FEATURE: Seeing is Believing: The Living Last Supper
There’s no sermon at the Living Last Supper service at St. Andrew’s United Methodist Church in Mount Pleasant. There are words, to be sure, but the narration is only part of the story. Actors portray Jesus and His disciples, along with servers and other characters, in a visual representation of some of the final hours of Christ’s life before His crucifixion.
“It’s not a play,” said Rev. Kristin Bogart. “Our narrator tells the story, but the disciples don’t speak. It’s told through shadows and light; it’s almost as if we were watching the Upper Room through a screen. To me, it feels like we’re looking back in time and watching the story unfold.”
The Living Last Supper is an annual tradition at St. Andrews UMC. For more than 20 years, its members have offered this dramatic recreation of the last meal of Christ.
“People look forward to participating in it as much as they do seeing it,” she said. “Those who participate as actors, those who tell the story and even those just supporting it are as moved as those who come to hear the story.”
It’s an emotional experience for many.
“We never fail to have at least one or two people leaving in tears,” Bogart said. “And because we move from the Last Supper to the beginning of the crucifixion, people know what’s coming next. And yet, it never fails to jar them.”
The Living Last Supper is staged twice each Eastertide, at 7 p.m. on Holy Thursday and again at 7 p.m. on Good Friday.
“What I love about the Living Last Supper is that it invites you to see yourself at that table,” Bogart said. “That’s why Holy Communion is always a part of it. After the story is told, everyone is invited to come and receive communion.”
Other churches have similar services; in nearby Pittsburg, Rev. Hill Johnson says his church does it every other year (this is an off-year).

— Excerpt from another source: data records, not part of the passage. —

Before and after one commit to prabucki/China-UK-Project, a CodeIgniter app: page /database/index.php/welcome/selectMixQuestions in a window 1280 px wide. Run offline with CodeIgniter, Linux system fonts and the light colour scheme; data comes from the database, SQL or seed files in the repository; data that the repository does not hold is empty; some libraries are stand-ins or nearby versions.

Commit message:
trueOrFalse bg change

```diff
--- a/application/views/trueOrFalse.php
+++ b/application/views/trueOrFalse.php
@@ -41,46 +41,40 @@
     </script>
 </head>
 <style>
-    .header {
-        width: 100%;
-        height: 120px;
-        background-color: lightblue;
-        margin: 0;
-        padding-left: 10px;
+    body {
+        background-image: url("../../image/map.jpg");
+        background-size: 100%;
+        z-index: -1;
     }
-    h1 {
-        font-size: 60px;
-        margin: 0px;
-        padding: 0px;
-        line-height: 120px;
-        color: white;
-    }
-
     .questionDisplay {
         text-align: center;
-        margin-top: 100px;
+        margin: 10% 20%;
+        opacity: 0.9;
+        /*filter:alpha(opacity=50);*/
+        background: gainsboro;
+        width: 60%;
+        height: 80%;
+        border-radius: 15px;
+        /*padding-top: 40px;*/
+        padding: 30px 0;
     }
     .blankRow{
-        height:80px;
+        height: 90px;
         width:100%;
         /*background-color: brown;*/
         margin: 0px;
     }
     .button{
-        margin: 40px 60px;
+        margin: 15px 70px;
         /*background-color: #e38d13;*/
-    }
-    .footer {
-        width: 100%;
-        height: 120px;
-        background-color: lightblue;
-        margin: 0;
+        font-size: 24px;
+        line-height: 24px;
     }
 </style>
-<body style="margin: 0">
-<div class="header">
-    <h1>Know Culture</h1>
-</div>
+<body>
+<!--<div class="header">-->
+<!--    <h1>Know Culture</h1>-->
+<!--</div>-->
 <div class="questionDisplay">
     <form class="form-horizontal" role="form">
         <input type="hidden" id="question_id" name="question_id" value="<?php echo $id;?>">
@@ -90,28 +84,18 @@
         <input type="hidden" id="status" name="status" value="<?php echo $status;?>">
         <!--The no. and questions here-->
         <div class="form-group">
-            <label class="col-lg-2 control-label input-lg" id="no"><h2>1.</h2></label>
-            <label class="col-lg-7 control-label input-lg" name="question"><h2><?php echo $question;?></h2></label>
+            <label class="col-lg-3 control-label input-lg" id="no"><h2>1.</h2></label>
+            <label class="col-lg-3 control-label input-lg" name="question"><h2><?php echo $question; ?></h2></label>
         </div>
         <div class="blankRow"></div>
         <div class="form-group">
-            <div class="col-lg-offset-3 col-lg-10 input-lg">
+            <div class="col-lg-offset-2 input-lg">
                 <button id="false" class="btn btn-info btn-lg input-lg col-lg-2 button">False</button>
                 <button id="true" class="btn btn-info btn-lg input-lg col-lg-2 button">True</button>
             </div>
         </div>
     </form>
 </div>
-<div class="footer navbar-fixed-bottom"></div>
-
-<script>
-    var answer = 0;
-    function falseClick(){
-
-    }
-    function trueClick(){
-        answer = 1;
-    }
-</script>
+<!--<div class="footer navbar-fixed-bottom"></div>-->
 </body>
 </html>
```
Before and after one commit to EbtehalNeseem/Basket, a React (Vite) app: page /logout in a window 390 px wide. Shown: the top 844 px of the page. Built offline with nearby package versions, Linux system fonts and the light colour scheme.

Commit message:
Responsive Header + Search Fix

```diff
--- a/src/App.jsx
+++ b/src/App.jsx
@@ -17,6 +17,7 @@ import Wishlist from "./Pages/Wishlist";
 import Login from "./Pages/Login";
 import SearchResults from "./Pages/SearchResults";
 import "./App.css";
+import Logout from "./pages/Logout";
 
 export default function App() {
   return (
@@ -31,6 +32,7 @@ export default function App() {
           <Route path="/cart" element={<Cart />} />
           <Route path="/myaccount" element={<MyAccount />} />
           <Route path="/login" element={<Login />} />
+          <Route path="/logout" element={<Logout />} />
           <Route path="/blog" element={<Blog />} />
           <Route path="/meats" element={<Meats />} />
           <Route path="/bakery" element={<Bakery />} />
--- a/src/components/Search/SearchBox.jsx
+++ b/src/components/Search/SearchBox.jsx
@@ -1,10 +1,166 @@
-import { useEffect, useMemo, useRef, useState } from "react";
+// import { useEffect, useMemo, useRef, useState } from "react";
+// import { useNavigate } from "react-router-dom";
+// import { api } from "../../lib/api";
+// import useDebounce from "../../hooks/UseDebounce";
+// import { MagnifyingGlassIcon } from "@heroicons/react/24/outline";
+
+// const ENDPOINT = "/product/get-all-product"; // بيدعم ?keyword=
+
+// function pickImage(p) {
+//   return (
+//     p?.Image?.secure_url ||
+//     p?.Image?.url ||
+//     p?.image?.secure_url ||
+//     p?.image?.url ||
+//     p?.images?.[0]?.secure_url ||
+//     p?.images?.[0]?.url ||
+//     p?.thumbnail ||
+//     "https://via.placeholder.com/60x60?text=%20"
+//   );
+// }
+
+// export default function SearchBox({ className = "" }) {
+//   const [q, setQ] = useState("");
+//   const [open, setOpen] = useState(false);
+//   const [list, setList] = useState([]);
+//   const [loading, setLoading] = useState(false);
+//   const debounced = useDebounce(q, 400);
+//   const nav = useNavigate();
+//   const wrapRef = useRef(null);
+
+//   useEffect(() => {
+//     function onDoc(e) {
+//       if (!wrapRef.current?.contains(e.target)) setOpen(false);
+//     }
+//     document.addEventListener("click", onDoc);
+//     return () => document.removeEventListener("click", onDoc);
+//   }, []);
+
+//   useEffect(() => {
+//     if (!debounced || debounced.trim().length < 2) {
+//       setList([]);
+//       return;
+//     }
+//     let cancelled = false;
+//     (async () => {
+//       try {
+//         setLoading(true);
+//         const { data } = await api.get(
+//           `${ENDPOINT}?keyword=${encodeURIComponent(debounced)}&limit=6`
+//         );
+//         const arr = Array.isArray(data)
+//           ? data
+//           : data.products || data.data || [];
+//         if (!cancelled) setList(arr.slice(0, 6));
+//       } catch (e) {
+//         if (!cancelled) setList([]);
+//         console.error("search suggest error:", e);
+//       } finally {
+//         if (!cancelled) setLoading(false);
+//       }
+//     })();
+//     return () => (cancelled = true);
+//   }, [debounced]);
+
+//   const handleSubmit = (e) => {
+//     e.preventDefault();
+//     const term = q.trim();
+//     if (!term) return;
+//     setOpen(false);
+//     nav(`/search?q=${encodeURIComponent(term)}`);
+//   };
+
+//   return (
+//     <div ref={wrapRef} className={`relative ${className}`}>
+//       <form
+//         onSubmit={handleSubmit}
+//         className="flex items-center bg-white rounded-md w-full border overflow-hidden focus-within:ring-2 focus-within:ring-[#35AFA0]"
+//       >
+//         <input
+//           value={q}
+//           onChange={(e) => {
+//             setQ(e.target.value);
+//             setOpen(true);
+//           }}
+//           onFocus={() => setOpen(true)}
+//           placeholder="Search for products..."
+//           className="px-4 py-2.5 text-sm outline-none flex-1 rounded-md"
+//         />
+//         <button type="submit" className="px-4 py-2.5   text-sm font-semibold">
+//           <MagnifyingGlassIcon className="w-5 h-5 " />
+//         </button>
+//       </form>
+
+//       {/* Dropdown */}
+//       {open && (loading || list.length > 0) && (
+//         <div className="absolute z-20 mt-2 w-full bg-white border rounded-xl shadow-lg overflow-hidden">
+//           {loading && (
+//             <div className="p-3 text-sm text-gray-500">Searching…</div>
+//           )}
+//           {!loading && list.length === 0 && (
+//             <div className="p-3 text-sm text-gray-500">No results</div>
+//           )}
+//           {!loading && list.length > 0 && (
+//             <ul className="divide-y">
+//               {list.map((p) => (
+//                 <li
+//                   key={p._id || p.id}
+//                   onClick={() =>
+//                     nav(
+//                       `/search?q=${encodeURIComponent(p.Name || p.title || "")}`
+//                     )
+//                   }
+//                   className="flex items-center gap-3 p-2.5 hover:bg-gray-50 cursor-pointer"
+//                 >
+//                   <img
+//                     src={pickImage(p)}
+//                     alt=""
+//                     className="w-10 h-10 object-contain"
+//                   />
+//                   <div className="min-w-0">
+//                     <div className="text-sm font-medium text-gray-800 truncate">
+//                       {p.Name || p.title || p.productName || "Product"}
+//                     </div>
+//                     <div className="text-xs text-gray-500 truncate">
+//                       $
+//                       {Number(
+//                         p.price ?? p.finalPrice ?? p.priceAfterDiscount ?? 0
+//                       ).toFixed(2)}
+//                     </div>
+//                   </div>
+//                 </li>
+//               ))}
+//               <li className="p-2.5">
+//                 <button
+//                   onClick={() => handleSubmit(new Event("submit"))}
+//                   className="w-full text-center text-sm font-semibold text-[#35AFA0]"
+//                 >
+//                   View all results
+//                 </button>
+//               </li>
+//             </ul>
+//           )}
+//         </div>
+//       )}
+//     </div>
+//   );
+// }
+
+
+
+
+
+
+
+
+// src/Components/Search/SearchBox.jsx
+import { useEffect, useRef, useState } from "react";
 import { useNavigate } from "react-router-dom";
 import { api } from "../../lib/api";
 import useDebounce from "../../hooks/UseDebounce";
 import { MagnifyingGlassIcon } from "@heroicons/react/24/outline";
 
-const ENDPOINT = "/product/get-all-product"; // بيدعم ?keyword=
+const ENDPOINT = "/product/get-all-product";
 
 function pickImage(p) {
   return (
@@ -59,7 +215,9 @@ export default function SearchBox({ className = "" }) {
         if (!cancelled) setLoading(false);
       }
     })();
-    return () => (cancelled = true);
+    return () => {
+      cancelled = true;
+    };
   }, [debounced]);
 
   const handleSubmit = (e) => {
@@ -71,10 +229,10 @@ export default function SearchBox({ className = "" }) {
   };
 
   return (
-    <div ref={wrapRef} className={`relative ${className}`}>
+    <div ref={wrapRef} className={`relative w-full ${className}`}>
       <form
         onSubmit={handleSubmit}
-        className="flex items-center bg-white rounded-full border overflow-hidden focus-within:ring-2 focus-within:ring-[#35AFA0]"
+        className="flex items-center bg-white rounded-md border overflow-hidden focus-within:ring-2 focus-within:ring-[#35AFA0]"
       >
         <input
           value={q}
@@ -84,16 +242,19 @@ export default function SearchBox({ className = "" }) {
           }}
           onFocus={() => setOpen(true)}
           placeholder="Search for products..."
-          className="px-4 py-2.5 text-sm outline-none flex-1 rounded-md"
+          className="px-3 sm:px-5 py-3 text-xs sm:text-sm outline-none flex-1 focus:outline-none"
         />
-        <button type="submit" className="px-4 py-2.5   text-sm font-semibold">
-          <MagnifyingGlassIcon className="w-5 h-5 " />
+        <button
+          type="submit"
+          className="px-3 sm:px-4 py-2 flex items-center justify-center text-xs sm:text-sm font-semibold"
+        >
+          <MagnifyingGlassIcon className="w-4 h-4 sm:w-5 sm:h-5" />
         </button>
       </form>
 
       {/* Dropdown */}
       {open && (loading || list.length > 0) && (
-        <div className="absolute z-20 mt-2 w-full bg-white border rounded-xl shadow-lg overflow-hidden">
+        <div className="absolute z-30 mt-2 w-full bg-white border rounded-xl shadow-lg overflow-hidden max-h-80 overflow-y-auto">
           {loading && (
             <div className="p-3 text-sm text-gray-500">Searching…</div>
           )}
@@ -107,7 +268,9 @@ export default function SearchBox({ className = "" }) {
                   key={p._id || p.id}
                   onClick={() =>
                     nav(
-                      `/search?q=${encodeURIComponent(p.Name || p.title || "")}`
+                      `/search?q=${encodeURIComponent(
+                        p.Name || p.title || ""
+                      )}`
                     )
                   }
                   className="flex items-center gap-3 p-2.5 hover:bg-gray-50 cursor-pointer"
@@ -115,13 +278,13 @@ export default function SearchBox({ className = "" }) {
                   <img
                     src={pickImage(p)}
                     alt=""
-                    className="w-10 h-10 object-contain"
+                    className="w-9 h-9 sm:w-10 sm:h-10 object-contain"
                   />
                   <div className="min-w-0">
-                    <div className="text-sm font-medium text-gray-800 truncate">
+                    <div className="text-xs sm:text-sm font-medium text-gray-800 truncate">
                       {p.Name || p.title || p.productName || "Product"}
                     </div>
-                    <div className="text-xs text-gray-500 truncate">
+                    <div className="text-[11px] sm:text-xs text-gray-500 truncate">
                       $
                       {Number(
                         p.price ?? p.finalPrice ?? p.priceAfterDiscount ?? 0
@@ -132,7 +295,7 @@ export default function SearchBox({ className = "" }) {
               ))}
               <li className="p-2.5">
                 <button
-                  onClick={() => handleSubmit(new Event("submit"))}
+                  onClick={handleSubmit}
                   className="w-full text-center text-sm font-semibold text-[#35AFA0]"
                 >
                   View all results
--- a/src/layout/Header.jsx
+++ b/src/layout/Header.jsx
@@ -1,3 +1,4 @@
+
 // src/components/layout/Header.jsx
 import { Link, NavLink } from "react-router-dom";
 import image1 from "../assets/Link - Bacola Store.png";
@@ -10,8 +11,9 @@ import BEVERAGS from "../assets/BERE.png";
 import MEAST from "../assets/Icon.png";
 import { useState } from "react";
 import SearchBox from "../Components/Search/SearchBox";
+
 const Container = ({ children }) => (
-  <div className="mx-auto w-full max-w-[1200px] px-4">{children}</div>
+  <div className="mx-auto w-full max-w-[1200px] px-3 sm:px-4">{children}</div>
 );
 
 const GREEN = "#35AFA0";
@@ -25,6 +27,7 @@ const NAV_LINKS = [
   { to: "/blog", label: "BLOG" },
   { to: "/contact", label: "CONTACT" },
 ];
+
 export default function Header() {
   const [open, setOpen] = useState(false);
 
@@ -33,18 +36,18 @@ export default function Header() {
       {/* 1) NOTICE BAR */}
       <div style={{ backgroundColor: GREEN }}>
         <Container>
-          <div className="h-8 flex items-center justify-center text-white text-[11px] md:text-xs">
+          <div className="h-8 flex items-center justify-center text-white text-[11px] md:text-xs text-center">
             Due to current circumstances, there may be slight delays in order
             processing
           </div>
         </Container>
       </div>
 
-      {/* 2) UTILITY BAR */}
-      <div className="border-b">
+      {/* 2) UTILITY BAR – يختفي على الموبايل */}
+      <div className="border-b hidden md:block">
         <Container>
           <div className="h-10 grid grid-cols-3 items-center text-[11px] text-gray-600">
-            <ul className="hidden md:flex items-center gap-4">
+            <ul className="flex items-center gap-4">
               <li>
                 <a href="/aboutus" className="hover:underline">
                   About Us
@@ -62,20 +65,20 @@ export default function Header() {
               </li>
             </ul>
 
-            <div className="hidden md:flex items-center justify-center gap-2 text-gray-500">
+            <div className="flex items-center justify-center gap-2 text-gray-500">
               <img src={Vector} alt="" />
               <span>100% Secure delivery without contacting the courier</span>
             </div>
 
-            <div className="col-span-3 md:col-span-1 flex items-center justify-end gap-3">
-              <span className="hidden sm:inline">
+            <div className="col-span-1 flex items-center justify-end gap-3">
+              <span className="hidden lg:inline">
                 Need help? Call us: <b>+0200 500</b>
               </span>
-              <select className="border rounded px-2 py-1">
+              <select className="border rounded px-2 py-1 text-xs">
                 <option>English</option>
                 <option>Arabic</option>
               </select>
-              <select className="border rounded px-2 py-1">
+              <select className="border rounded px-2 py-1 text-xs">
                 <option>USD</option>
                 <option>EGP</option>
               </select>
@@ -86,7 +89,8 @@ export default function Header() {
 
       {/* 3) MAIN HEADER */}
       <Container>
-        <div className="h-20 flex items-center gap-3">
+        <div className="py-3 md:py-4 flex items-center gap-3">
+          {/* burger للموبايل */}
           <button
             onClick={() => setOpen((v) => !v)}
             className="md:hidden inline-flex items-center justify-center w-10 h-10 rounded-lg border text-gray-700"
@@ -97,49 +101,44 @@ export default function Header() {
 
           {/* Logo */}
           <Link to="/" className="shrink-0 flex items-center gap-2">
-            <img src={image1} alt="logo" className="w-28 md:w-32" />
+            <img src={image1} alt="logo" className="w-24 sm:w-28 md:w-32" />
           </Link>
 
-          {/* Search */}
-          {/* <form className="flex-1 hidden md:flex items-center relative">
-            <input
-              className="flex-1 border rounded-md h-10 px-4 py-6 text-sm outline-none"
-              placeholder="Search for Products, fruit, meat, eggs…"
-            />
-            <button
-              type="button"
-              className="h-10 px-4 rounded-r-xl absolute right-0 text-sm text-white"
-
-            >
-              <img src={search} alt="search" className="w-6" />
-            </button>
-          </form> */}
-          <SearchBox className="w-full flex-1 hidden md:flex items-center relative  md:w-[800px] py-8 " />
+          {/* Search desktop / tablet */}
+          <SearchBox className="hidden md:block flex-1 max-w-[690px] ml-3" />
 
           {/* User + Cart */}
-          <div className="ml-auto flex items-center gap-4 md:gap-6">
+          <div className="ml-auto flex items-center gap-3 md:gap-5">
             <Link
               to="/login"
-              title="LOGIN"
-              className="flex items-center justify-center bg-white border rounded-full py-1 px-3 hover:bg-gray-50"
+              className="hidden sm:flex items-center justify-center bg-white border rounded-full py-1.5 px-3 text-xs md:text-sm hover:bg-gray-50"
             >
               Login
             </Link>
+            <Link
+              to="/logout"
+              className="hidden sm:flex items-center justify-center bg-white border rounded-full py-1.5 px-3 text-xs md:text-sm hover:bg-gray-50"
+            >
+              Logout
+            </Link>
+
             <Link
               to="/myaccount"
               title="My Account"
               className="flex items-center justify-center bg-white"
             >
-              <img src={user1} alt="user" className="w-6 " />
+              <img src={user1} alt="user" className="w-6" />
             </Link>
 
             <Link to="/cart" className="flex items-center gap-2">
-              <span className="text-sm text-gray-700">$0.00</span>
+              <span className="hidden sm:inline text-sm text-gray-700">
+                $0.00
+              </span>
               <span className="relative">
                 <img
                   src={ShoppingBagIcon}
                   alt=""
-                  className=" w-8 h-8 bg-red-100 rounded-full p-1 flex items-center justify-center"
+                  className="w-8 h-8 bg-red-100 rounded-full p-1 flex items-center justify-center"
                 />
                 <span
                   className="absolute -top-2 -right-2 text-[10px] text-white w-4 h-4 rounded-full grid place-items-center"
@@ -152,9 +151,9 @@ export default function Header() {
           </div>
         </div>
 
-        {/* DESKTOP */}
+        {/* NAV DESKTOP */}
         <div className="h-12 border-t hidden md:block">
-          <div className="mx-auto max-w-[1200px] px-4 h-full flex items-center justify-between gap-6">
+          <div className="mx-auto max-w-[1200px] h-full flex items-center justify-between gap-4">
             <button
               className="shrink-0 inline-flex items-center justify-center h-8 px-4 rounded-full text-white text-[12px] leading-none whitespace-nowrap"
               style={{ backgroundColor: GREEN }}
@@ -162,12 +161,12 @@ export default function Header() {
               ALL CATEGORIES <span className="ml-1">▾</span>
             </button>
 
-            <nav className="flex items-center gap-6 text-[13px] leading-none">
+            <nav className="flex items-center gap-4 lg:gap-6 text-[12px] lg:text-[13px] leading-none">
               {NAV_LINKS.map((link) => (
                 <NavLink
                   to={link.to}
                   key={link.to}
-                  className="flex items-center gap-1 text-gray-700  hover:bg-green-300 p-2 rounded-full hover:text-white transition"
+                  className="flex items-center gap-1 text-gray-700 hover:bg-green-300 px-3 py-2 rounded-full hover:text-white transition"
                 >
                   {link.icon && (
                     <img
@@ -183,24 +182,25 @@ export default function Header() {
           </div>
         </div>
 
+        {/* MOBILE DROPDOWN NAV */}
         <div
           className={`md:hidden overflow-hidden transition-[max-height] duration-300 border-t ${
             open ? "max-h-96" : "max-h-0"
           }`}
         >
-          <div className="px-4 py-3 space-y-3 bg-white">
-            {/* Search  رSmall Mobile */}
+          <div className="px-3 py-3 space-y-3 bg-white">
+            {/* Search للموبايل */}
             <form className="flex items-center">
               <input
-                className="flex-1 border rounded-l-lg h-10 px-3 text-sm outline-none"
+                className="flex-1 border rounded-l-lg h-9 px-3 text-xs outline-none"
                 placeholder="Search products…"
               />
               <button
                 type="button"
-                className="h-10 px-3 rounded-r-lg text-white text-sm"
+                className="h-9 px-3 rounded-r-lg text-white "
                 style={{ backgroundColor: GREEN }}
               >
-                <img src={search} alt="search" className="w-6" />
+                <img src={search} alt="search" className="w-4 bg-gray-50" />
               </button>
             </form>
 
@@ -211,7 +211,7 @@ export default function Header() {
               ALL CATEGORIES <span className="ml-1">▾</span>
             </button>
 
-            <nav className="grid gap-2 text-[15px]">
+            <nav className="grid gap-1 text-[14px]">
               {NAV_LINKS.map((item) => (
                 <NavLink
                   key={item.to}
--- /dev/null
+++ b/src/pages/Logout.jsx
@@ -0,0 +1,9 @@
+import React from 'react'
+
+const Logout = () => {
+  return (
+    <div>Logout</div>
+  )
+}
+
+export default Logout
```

“When we do our Living Last Supper, it’s nearly always standing room only,” he said. “We see it as a way to reach out to the community. The reaction we get is always very positive. It really does bring tears to eyes. Any follower of the faith can hardly see this story and keep a dry eye—when it’s done well.”
At St. Andrews, a cast of about 30 (35 with stage hands included) will evoke the historic event.
It ends, as Good Friday did, with darkness.
“At the end of the story, we extinguish the light—the light of Christ—and you’re invited in your imagination to draw closer to the crucifixion,” said Bogart. “It allows us to experience it through our senses and through our hearts, and not just our minds.”
St. Andrews United Methodist Church is located at 2019 N Edwards Ave. in Mount Pleasant.